Employee Deception in the Workplace: Questions and Solutions By School Affiliation Employee Deception in the Workplace: Questions and Solutions The challenges facing Amanda, Jackie’s supervisor, over the embellishment of her resume touch on a variety of difficult issues. On the one hand, Jackie claimed an expertise in a number of software programs that she didn’t actually possess, wasting both company time and money as they sought an office technician that could hit the ground running with the required skills that Sawyer and Associates had advertised for. Regardless of how one may look at it, Jackie has committed resume fraud, which should be grounds for dismissal. On the other, Sawyer and Associates is clearly in need of energetic...The end:
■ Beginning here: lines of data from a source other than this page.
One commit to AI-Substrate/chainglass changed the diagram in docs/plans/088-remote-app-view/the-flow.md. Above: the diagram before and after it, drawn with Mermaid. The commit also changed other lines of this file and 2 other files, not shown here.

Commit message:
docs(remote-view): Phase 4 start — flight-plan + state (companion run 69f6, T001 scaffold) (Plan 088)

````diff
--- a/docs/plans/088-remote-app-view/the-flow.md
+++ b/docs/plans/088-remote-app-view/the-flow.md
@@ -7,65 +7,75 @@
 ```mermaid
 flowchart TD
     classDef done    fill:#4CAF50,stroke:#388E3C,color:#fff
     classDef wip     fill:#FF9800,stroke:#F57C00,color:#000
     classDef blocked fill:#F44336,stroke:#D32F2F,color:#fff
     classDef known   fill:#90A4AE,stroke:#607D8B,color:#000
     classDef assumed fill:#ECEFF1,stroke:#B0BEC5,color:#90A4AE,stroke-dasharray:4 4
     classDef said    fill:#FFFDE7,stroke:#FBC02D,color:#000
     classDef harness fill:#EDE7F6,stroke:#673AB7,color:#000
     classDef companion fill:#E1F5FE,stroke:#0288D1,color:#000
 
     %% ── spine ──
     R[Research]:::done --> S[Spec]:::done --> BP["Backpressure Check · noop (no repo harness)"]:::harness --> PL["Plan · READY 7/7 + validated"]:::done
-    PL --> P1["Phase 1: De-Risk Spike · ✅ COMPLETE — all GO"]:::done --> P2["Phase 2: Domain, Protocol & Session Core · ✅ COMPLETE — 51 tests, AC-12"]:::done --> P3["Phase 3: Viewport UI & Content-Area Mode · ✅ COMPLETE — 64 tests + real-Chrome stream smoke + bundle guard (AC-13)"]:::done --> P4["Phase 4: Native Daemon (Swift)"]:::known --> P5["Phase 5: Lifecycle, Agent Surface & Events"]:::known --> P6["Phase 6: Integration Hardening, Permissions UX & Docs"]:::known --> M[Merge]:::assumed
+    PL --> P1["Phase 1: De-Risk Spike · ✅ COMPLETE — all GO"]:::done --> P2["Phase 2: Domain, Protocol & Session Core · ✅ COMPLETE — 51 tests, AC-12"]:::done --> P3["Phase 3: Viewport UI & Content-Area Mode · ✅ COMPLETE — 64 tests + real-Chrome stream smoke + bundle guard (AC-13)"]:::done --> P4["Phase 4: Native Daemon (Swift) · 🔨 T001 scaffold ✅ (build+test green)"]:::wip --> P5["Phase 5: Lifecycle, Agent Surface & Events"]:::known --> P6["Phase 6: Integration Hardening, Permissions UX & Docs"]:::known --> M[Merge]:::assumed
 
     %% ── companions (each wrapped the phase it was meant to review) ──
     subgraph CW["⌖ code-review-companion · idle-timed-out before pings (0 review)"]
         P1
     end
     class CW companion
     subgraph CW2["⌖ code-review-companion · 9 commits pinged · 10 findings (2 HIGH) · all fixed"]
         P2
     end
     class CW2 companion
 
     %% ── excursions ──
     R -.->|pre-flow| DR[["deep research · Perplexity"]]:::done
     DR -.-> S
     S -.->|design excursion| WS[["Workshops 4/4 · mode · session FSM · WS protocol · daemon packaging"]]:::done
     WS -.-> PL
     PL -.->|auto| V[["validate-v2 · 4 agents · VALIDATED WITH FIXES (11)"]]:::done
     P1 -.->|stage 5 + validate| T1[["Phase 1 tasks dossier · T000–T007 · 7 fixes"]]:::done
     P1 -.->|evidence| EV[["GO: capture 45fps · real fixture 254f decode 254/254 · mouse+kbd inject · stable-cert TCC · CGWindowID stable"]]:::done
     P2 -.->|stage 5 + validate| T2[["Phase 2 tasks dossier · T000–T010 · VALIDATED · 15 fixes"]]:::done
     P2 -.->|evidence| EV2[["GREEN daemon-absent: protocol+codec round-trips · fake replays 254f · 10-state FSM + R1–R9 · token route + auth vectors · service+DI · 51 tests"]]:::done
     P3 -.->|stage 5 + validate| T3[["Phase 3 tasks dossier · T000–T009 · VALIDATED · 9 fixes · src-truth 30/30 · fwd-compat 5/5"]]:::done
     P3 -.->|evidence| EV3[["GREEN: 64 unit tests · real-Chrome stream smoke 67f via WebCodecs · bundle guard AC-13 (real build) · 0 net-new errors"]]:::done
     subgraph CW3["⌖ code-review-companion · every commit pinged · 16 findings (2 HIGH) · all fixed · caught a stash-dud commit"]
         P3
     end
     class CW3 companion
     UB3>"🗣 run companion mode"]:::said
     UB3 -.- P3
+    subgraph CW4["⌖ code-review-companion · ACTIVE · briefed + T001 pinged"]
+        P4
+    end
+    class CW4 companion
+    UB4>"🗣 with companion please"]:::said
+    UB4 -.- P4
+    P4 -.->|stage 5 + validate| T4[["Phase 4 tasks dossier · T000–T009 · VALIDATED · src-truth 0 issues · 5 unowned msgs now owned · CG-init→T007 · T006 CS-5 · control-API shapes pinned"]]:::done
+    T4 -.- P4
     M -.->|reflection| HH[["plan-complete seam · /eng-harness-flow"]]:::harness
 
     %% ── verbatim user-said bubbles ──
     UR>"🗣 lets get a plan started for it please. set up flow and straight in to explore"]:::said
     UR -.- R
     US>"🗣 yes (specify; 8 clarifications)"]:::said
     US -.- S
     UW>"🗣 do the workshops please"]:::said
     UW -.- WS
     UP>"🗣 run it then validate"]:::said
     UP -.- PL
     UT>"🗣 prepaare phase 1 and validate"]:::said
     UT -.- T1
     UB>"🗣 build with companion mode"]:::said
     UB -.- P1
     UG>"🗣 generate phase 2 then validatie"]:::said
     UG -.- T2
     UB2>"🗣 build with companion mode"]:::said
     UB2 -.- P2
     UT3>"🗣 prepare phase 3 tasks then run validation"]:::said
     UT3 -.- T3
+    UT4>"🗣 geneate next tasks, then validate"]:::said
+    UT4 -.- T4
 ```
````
..... properly in the first instance, they are unlikely to do the same now. Proposed Solution The best solution is for Amanda to fire Jackie and seek another candidate. Honesty to the firm is the first and foremost trait that an employer should expect out of its applicants. Failure to do so could sabotage Sawyer and Associates’ team spirit in ways that could damage its long-term performance as an organization. References Bishop, J. D. (2006). Moral intuitions versus game theory: A response to Marcoux on resume embellishing. Journal of Business Ethics, 67(2), 181-189. Kidwell Jr., R. E. (2004). "Small lies," big trouble: The unfortunate consequences of resume padding, from Janet Cooke to George O'Leary. Journal of Business Ethics, 51(2), 175-184.